Monday, December 12, 2011
K.K.Vinod and M. Maheswaran
Genes talk to genes and pathways to pathways in perfect pitch, producing a familiar yet foreign music that rolls faster and faster into a lethal rhythm.
If the data did not fit the dogma then the dogma, not the data, needed to be changed.
After reading the book and understanding the biological causes behind the cancer genetics I felt very bad about things what we are teaching and doing in understanding the genetics of many of the traits we deal with crops and exploit the results in practical plant breeding. Many of the concepts of predictions we make based on the classical genetics, whether it is Mendelian or Galtonian, remain irrelevant considering the biological implications on a particular phenotype. For example, p53 gene, an unassuming name, has major role in the development of human cancer than any other component of the genome. The gene get its name from the product it encodes, p53, which is a polypeptide having a molecular weight of 53 kilo Daltons. p53 was thought for number of years to be a dominantly acting oncogene, but in 1990, it was recognized as the tumour suppressor gene that, when absent, is responsible for a rare inherited disorder called Li-Farumeni syndrome, whose victims are affected with a very incidence of certain cancers, including breast cancer and leukaemia (though there are separate and specific genes for breast cancer and leukaemia). Like individuals with the inherited form of retinoblastoma, persons with Li-Farumeni syndrome inherit only one functional copy of the p53 tumour suppressor gene and are thus highly susceptible to cancer as the result of random mutations that knock out the function of the remaining copy of the gene. Further, if we see the development of cancer in humans (for any type of cancer development), the possible sequence of genetic changes in a cell lineage are given below.
The complexity of cancer can be better understood if you read the above book. But in plant genetics we decide the genes based on the prediction methods and most of the gene predictions are based on the “breeder friendly phenotyping methods (whatever be the trait we have the simple means and many models to predict the genes). The advent of molecular marker technology made this simpler. Once there is co-segregation of DNA marker, the gene discoverer assumes he/she got gene for the phenotype (some where I read that there are 83genes identified for resistance to rice blast disease and we have 26 genes for brown plant hopper resistance in rice- just go back and read the situation of gene for Li-Farumeni syndrome). Gene identification based on breeder friendly phenotyping and pyramiding of those genes without knowing the functionality of the genes is a wasteful exercise. In recent times people started asking questions whether it is good to pyramid dominant genes or recessive genes without understanding the situation of obscurity prevailing over dominance or recessiveness. This can be remedied if every gene discoverer realizes the importance understanding the biology behind each of the phenotypes instead of evolving prediction methods.
My Professor stops his letter by saying “Predictions are always based on perceptions”.
Concern of my professor was of a genuine teacher, who attach paramount importance to imparting current and competitive knowledge to his students.

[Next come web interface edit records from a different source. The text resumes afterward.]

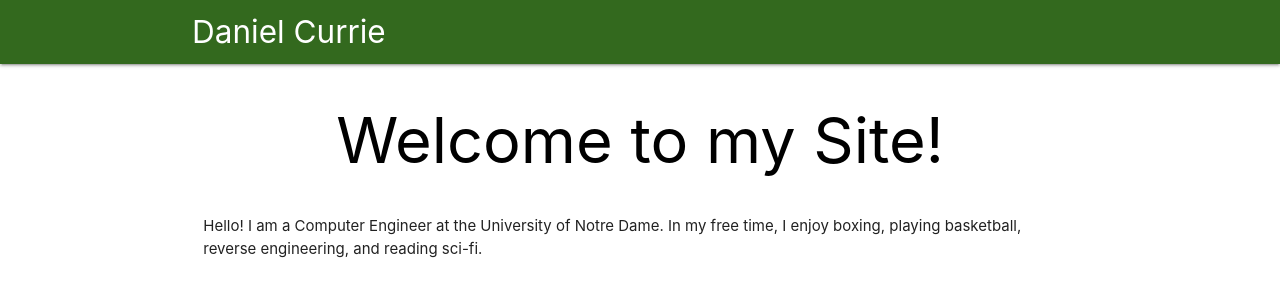
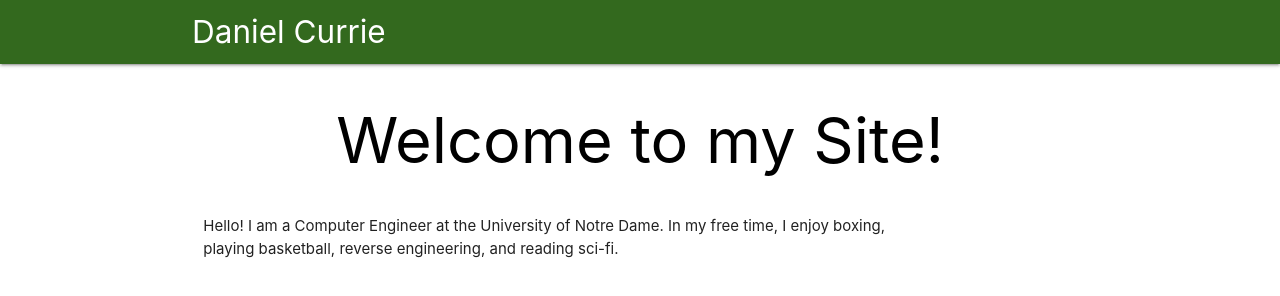
Before and after one commit to dcurrie96/dcurrie96.github.io, a plain HTML site: page index.html in a window 1280 px wide. Drawn offline with nearby package versions, Linux system fonts and the light colour scheme.

Commit message:
Update index.html

```diff
--- a/index.html
+++ b/index.html
@@ -30,7 +30,7 @@
 
       <div class="row">
 
-        <div class="col s12">
+        <div class="col s10">
           <p> Hello! I am a Computer Engineer at the University of Notre Dame. In my free time, I enjoy boxing, playing basketball, reverse engineering, and reading sci-fi. </p>
         </div>
       </div>
```
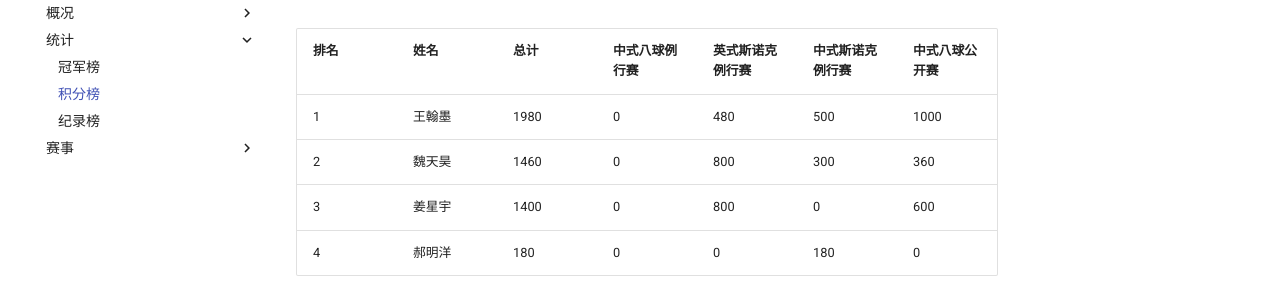
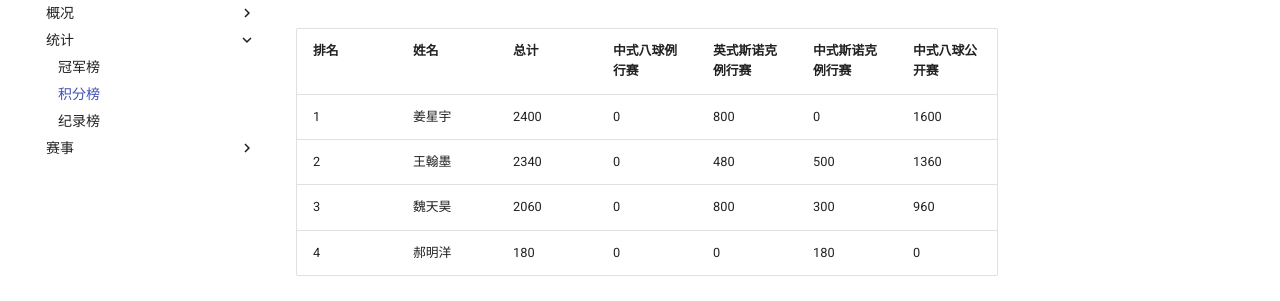
Before and after one commit to mprc-billiards/mprc-billiards.github.io, an MkDocs documentation site: the page built from docs/统计/积分榜.md, in a window 1280 px wide. Shown: the part 152-453 px from the top of the page. Built offline with MkDocs 1.6.1 and Material for MkDocs 9.7.7, drawn with Linux system fonts in a browser that asks for light colours.

Commit message:
update 2024.10.24

```diff
--- a/docs/统计/积分榜.md
+++ b/docs/统计/积分榜.md
@@ -2,9 +2,9 @@
 
 | 排名 | 姓名   | 总计 | 中式八球例行赛 | 英式斯诺克例行赛 | 中式斯诺克例行赛 | 中式八球公开赛 |
 | ---- | ------ | ---- | -------------- | ---------------- | ---------------- | -------------- |
-| 1    | 王翰墨 | 1980 | 0              | 480              | 500              | 1000           |
-| 2    | 魏天昊 | 1460 | 0              | 800              | 300              | 360            |
-| 3    | 姜星宇 | 1400 | 0              | 800              | 0                | 600            |
+| 1    | 姜星宇 | 2400 | 0              | 800              | 0                | 1600           |
+| 2    | 王翰墨 | 2340 | 0              | 480              | 500              | 1360           |
+| 3    | 魏天昊 | 2060 | 0              | 800              | 300              | 960            |
 | 4    | 郝明洋 | 180  | 0              | 0                | 180              | 0              |
 
 ### 赛季第一
```
Also changed, not shown: docs/统计/冠军榜.md (+1 -1 lines), docs/赛事/中式八球公开赛.md (+2 -2 lines).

He laments that except a very few teachers of plant genetics, none are ready to change the way science unfolds life’s mysteries. So instead of changing the dogma, we are often bending the data fit the dogma. Are we ruthlessly incompetent because we are afraid of deviating from the conventions?